-- Opening Marker --

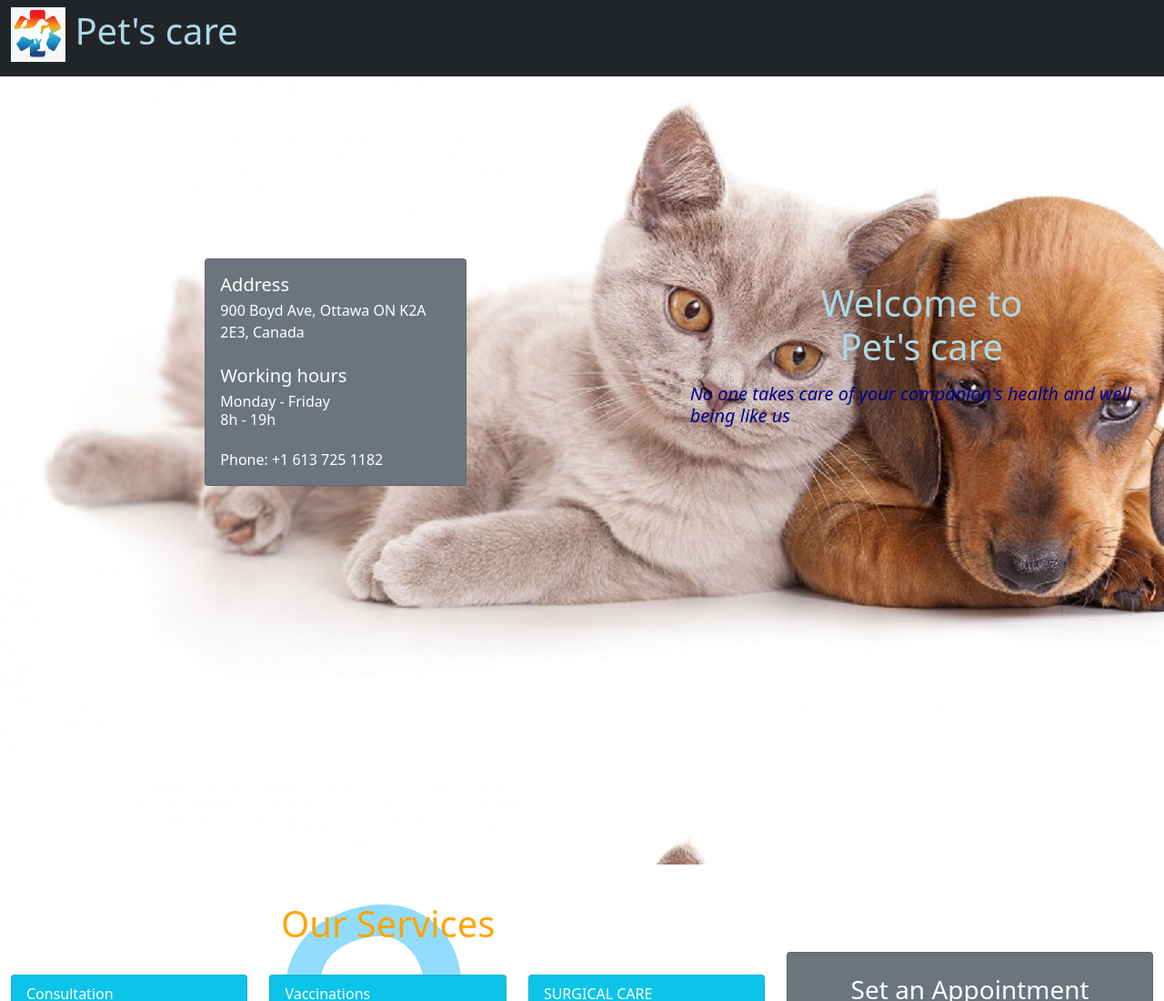
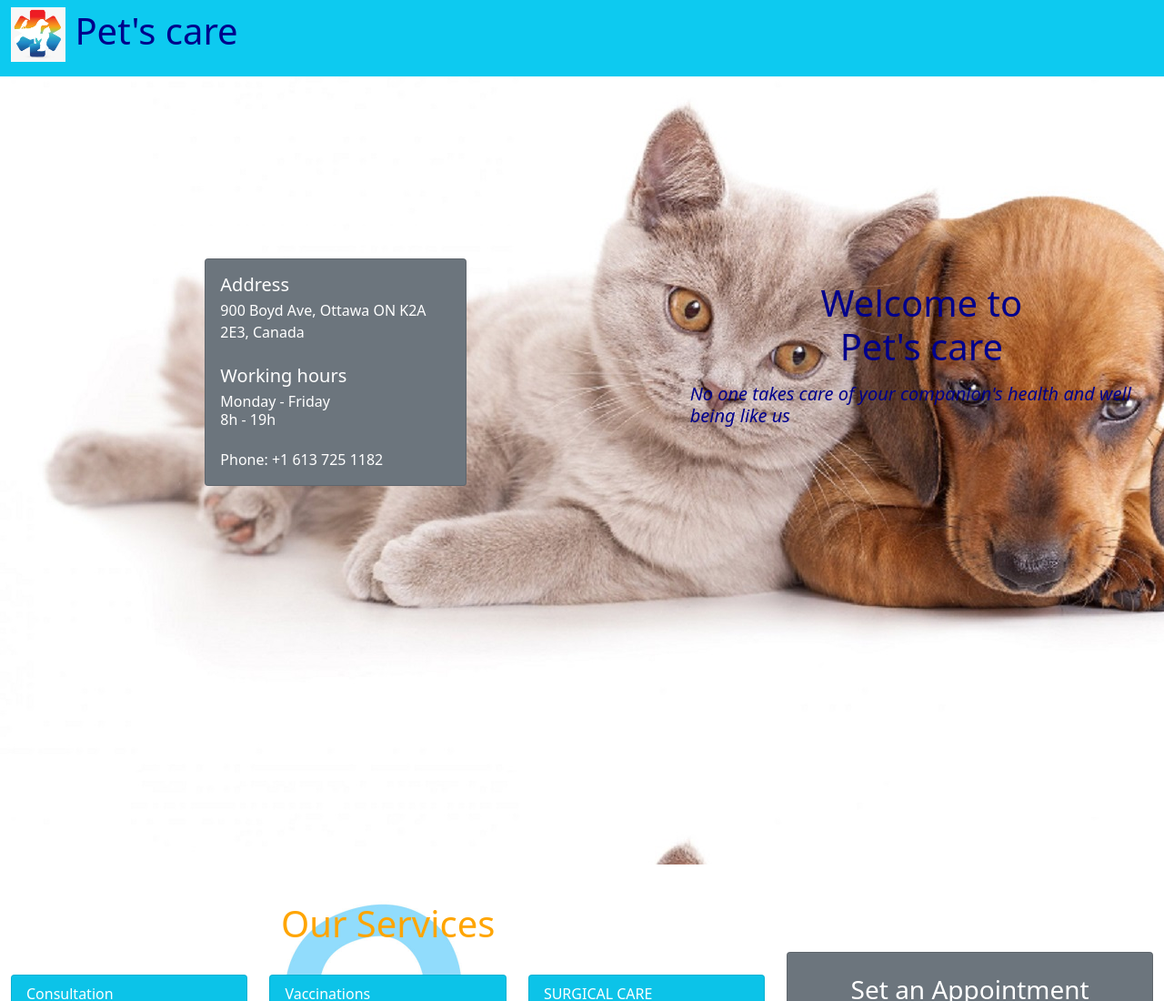
Before and after one commit to Nafissatu/nafissatu.github.io-petscare, a plain HTML site: page index.html in a window 1280 px wide. Shown: the top 1100 px of the page at 91% size. Drawn offline with nearby package versions, Linux system fonts and the light colour scheme.

Commit message:
Update index.html

```diff
--- a/index.html
+++ b/index.html
@@ -8,8 +8,8 @@
 
         <div class="container-fluid" id="page1">
             <div class="row">
-                <nav class="navbar navbar-dark bg-dark">
-                    <h1 style="color: lightblue;"><img src="vet_logo.png" height="60" width="60"> Pet's care</h1>
+                <nav class="navbar navbar-dark bg-info">
+                    <h1 style="color: darkblue;"><img src="vet_logo.png" height="60" width="60"> Pet's care</h1>
                   </nav>
             </div>
 
@@ -32,7 +32,7 @@
                     </div>
                 </div>
                 <div class="col-5">
-                   <h1 style="color: lightblue; text-align: center;position:top;padding-top: 5%;"> Welcome to <br> Pet's care </h1>
+                   <h1 style="color: darkblue; text-align: center;position:top;padding-top: 5%;"> Welcome to <br> Pet's care </h1>
                     <p><i><h5 style="color: DarkBlue">No one takes care of your companion's health and well being like us</h5></i></p>
                 </div>
             </div>
```
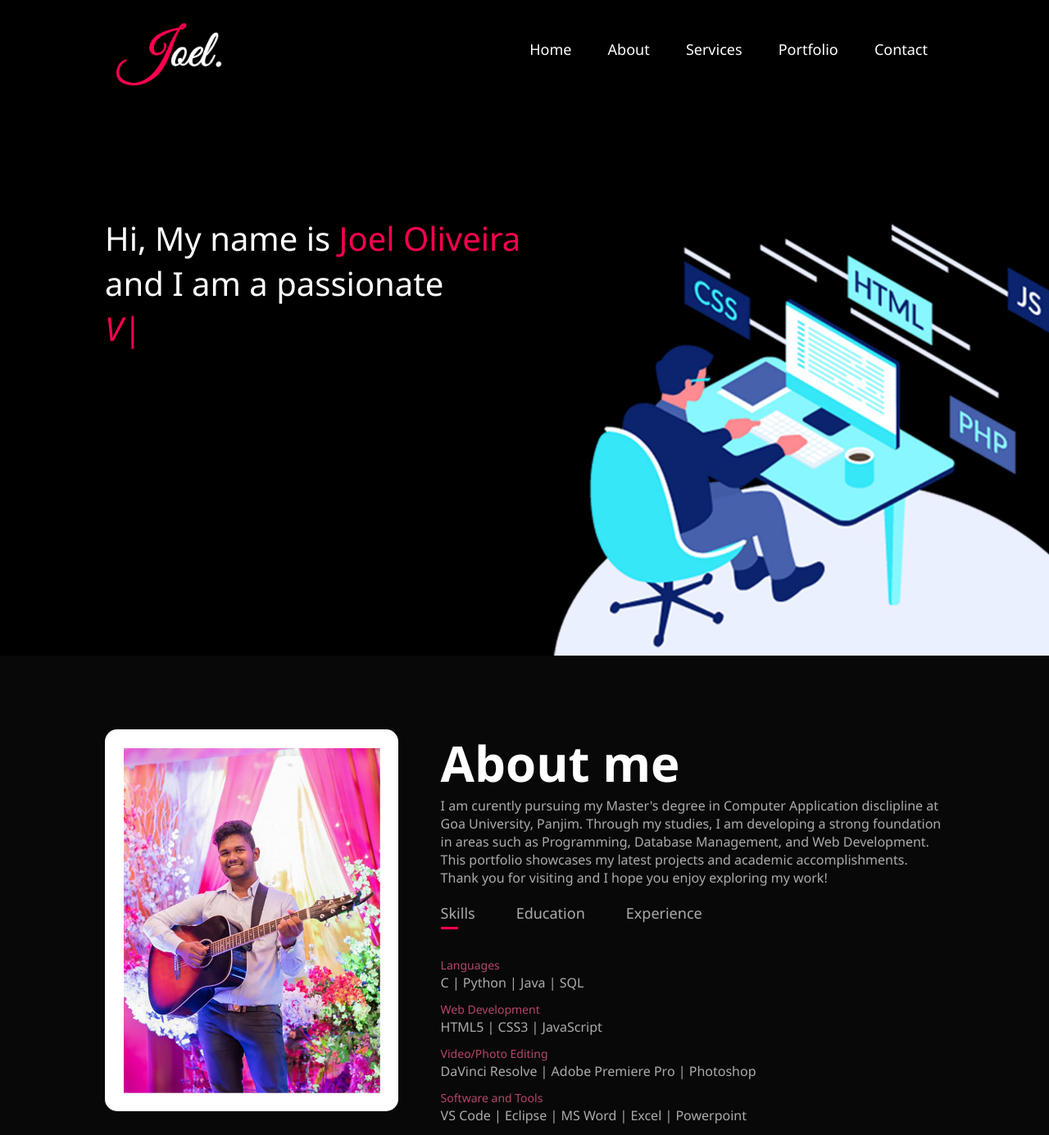
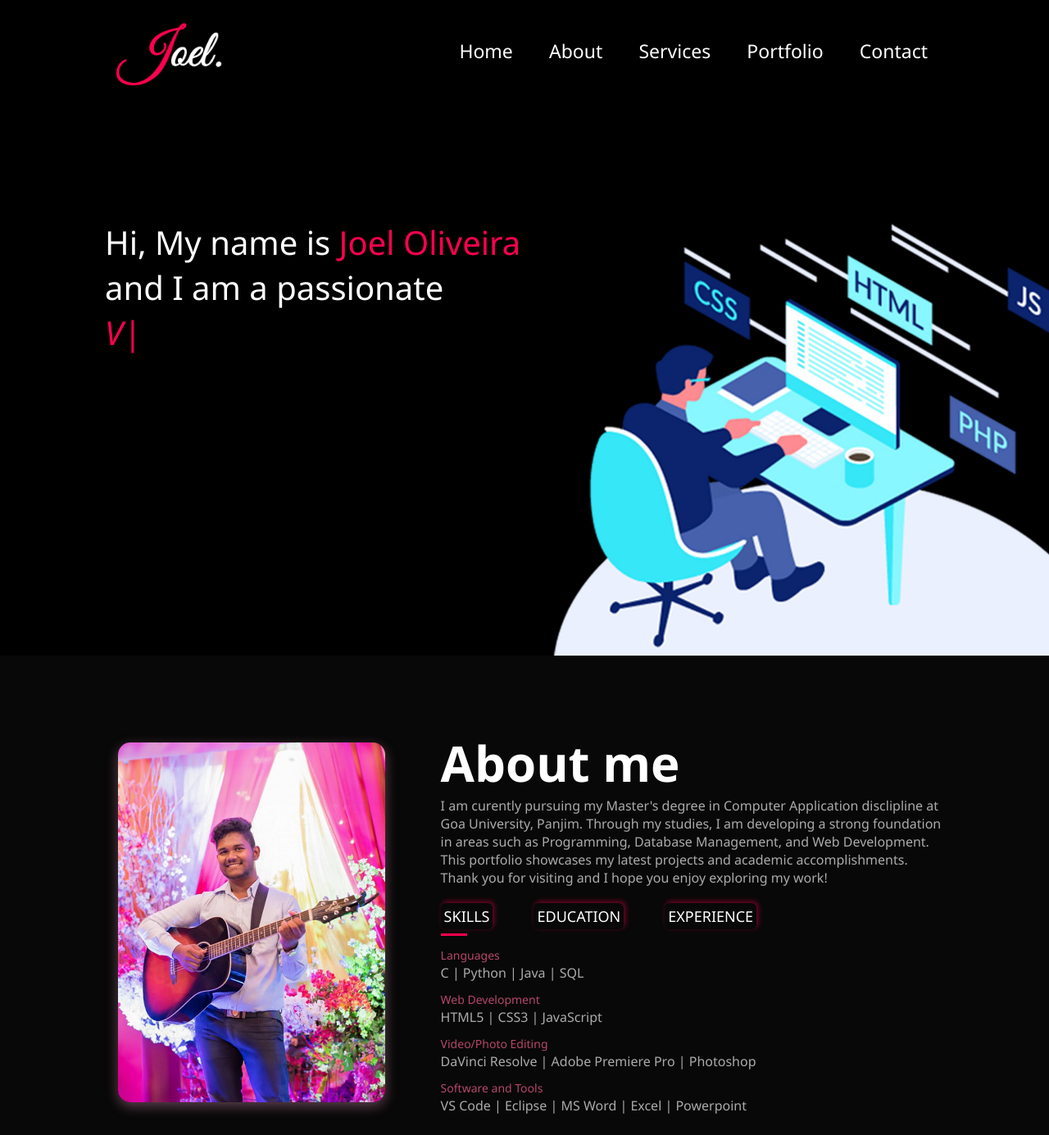
Before and after one commit to 2261-JOEL/joel-portfolio, a plain HTML site: page index.html in a window 1280 px wide. Shown: the top 1385 px of the page at 82% size. Drawn offline with nearby package versions, Linux system fonts and the light colour scheme.

Commit message:
tablinks styled, photo edited

```diff
--- a/index.html
+++ b/index.html
@@ -24,13 +24,16 @@
     <div id="header">
         <div class="containerHeader">
             <nav>
-                <img src="images/Picture2.png" alt="logo" class="logo">
+                <a href="index.html">
+                    <img src="images/Picture2.png" alt="logo" class="logo">
+
+                </a>
                 <ul id="sidemenu">
-                    <li><a href="#header">Home</a></li>
-                    <li><a href="#about">About</a></li>
-                    <li><a href="#services">Services</a></li>
-                    <li><a href="#portfolio">Portfolio</a></li>
-                    <li><a href="#contact">Contact</a></li>
+                    <li><a class="menus" href="#header">Home</a></li>
+                    <li><a class="menus" href="#about">About</a></li>
+                    <li><a class="menus" href="#services">Services</a></li>
+                    <li><a class="menus" href="#portfolio">Portfolio</a></li>
+                    <li><a class="menus" href="#contact">Contact</a></li>
                     <!-- <i class="fa-sharp fa-solid fa-xmark"></i> -->
                     <i class="fas fa-times" onclick="closemenu()"></i>
                 </ul>
@@ -49,11 +52,12 @@
         <div class="containerAbout">
             <div class="row">
                 <div class="about-col-1">
-                    <img src="images/joel-guitar-border.jpg" alt="userImage">
+                    <img src="images/joel-guitar-borderless.jpg" alt="userImage">
                 </div>
+
                 <div class="about-col-2">
                     <h1 class="sub-title">About me</h1>
-                    <p>
+                    <p class="about-text">
                         I am curently pursuing my Master's degree in Computer Application disclipline at Goa University,
                         Panjim. Through my studies, I am developing a strong foundation in areas such as Programming,
                         Database Management, and Web Development. This portfolio showcases my latest projects and
@@ -61,9 +65,9 @@
                     </p>
 
                     <div class="tab-titles">
-                        <p class="tab-links active-link" onclick="opentab('skills')">Skills</p>
-                        <p class="tab-links" onclick="opentab('education')">Education</p>
-                        <p class="tab-links" onclick="opentab('experience')">Experience</p>
+                        <p class="tab-links active-link" onclick="opentab('skills')">SKILLS</p>
+                        <p class="tab-links" onclick="opentab('education')">EDUCATION</p>
+                        <p class="tab-links" onclick="opentab('experience')">EXPERIENCE</p>
                     </div>
                     <div class="tab-contents active-tab" id="skills">
                         <ul>
@@ -112,7 +116,7 @@
                 <div>
                     <i class="fa-solid fa-code fa-bounce"></i>
                     <h2>Web Developer</h2>
-                    <p>With the knowledge of HTML, CSS, and Java, I transform ideas into interactive online experiences.
+                    <p>With the knowledge of HTML, CSS, and JavaScript, I transform ideas into interactive online experiences.
                         Whether it's a stylish portfolio or a user-friendly web app, I'm dedicated to bringing digital
                         visions to life.</p>
 
--- a/style.css
+++ b/style.css
@@ -12,7 +12,7 @@ body {
     color: white;
 }
 
-html{
+html {
     scroll-behavior: smooth;
 }
 
@@ -23,10 +23,6 @@ html{
     background-image: url(images/programmer-bg-image.jpg);
     background-size: cover;
     background-position: center;
-}
-
-nav{
-    /* position: fixed; */
 }
 
 .containerHeader {
@@ -50,14 +46,14 @@ nav ul li {
     margin: 10px 20px;
 }
 
-.containerHeader a {
+.containerHeader .menus {
     text-decoration: none;
     color: white;
-    font-size: 18px;
+    font-size: 23px;
     position: relative;
 }
 
-.containerHeader a::after {
+.containerHeader .menus::after {
     content: '';
     width: 0%;
     height: 3px;
@@ -68,7 +64,7 @@ nav ul li {
     transition: 0.5s;
 }
 
-.containerHeader a:hover::after {
+.containerHeader .menus:hover::after {
     width: 100%;
 }
 
@@ -109,11 +105,16 @@ nav ul li {
 
 .about-col-1 {
     flex-basis: 35%;
+    padding: 1rem;
+
 }
 
 .about-col-1 img {
     width: 100%;
+    /* height: 80%; */
+    object-fit: cover;
     border-radius: 15px;
+    box-shadow: rgba(255, 170, 206, 0.35) 0px 5px 15px;
 }
 
 .about-col-2 {
@@ -128,7 +129,8 @@ nav ul li {
 
 .tab-titles {
     display: flex;
-    margin: 20px 0 40px;
+    margin: 20px 0 20px;
+    color: white;
     /* justify-content: center; */
 }
 
@@ -138,7 +140,12 @@ nav ul li {
     font-weight: 500;
     cursor: pointer;
     position: relative;
+    padding: 4px;
+    /* border: 2px solid #ff004f; */
+    border-radius: 6px;
+    box-shadow: #ff004f75 2px -2px 6px 0px;
 }
+
 
 .tab-links::after {
     content: '';
@@ -314,7 +321,7 @@ nav ul li {
 }
 
 /* -------------------------------------Contact Section Starts here -----------------------------------------*/
-.containerContact{
+.containerContact {
     padding: 10px 10%;
 }
 
@@ -324,29 +331,29 @@ nav ul li {
     flex-wrap: wrap;
 }
 
-.contact-left{
+.contact-left {
     flex-basis: 35%;
 }
 
-.contact-right{
+.contact-right {
     flex-basis: 60%;
 }
 
-.contact-left p{
+.contact-left p {
     margin-top: 30px;
 }
 
-.contact-left p i{
+.contact-left p i {
     color: #ff004f;
     margin-right: 15px;
     font-size: 25px;
 }
 
-.social-icons{
+.social-icons {
     margin-top: 30px;
 }
 
-.social-icons a{
+.social-icons a {
     text-decoration: none;
     font-size: 40px;
     margin-right: 15px;
@@ -355,22 +362,23 @@ nav ul li {
     transition: transform .5s;
 }
 
-.social-icons a:hover{
+.social-icons a:hover {
     color: #ff004f;
     transform: translateY(-5px);
 }
 
-.btn.btn2{
+.btn.btn2 {
     display: inline-block;
     background: #ff004f;
 
 }
 
-.contact-right form{
+.contact-right form {
     width: 100%;
 }
 
-form input, form textarea{
+form input,
+form textarea {
     width: 100%;
     border: 0;
     outline: none;
@@ -382,14 +390,14 @@ form input, form textarea{
     border-radius: 6px;
 }
 
-form .btn2{
+form .btn2 {
     padding: 14px 60px;
     font-size: 18px;
     margin-top: 20px;
     cursor: pointer;
 }
 
-.copyright{
+.copyright {
     width: 100%;
     text-align: center;
     padding: 25px 0;
@@ -398,45 +406,45 @@ form .btn2{
     margin-top: 20px;
 }
 
-.copyright i{
+.copyright i {
     color: #ff004f;
 }
 
-#msg{
+#msg {
     color: #61b752;
     margin-top: -40px;
     display: block;
 }
 
 /* ---------------------------------------CSS for small screen -------------------------------------------*/
-nav .fas{
+nav .fas {
     display: none;
 }
 
 @media only screen and (max-width: 600px) {
-    #header{
+    #header {
         /* background-image: url(images/phone-background.png); */
         background-image: none;
         background-color: black;
     }
 
-    .header-text{
+    .header-text {
         /* margin-top: 50%; */
         position: absolute;
         top: 37%;
         font-size: 16px;
     }
 
-    .header-text h1{
+    .header-text h1 {
         font-size: 30px;
     }
 
-    nav .fas{
+    nav .fas {
         display: block;
         font-size: 25px;
     }
 
-    nav ul{
+    nav ul {
         background: #ff004f;
         position: fixed;
         top: 0;
@@ -448,44 +456,57 @@ nav .fas{
         transition: right .5s;
     }
 
-    nav ul li{
+    nav ul li {
         display: block;
         margin: 25px;
     }
 
-    nav ul .fas{
+    nav ul .fas {
         position: absolute;
         top: 25px;
         left: 25px;
         cursor: pointer;
     }
 
-    .sub-title{
+    .sub-title {
         font-size: 40px;
+        text-align: center;
     }
 
-    .about-col-1, .about-col-2{
+    .about-col-1,
+    .about-col-2 {
         flex-basis: 100%;
     }
 
-    .about-col-1{
+    .about-col-1 {
         margin-bottom: 30px;
     }
 
-    .about-col-2{
+    .about-col-2 .about-text{
+        font-size: 16px;
+        text-align: center;
+    }
+
+
+    .tab-links {
+        font-size: 16px;
+        padding: 2px;
+        margin-right: 22px;
+    }
+
+    .contact-left,
+    .contact-right {
+        flex-basis: 100%;
+    }
+
+    .tab-contents span{
         font-size: 14px;
     }
 
-    .tab-links{
+    .tab-contents li{
         font-size: 16px;
-        margin-right: 20px;
     }
-
-    .contact-left, .contact-right{
-        flex-basis: 100%;
-    }
-
-    .copyright{
+    .copyright {
         font-size: 14px;
     }
 }
```
Also changed, not shown: images/joel-guitar-borderless.jpg (added), others/Components-of-OKR-1024x753.jpg (added), others/OKR-dashboard-example.png (added), others/Programmer-PNG-HD-Isolated.png (added), others/Screenshot 2023-08-29 164902.png (added), others/istockphoto-487309838-612x612.jpg (added), others/okr.jpg (added), others/okr.png (added), others/othello.png (added), others/veg.png (added), others/veg2.png (added), 3 other files.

-- Closing Marker --

### YOUR GOAL
Give only the number of lines in the data that hold the word "flex".

### THE ANSWER
8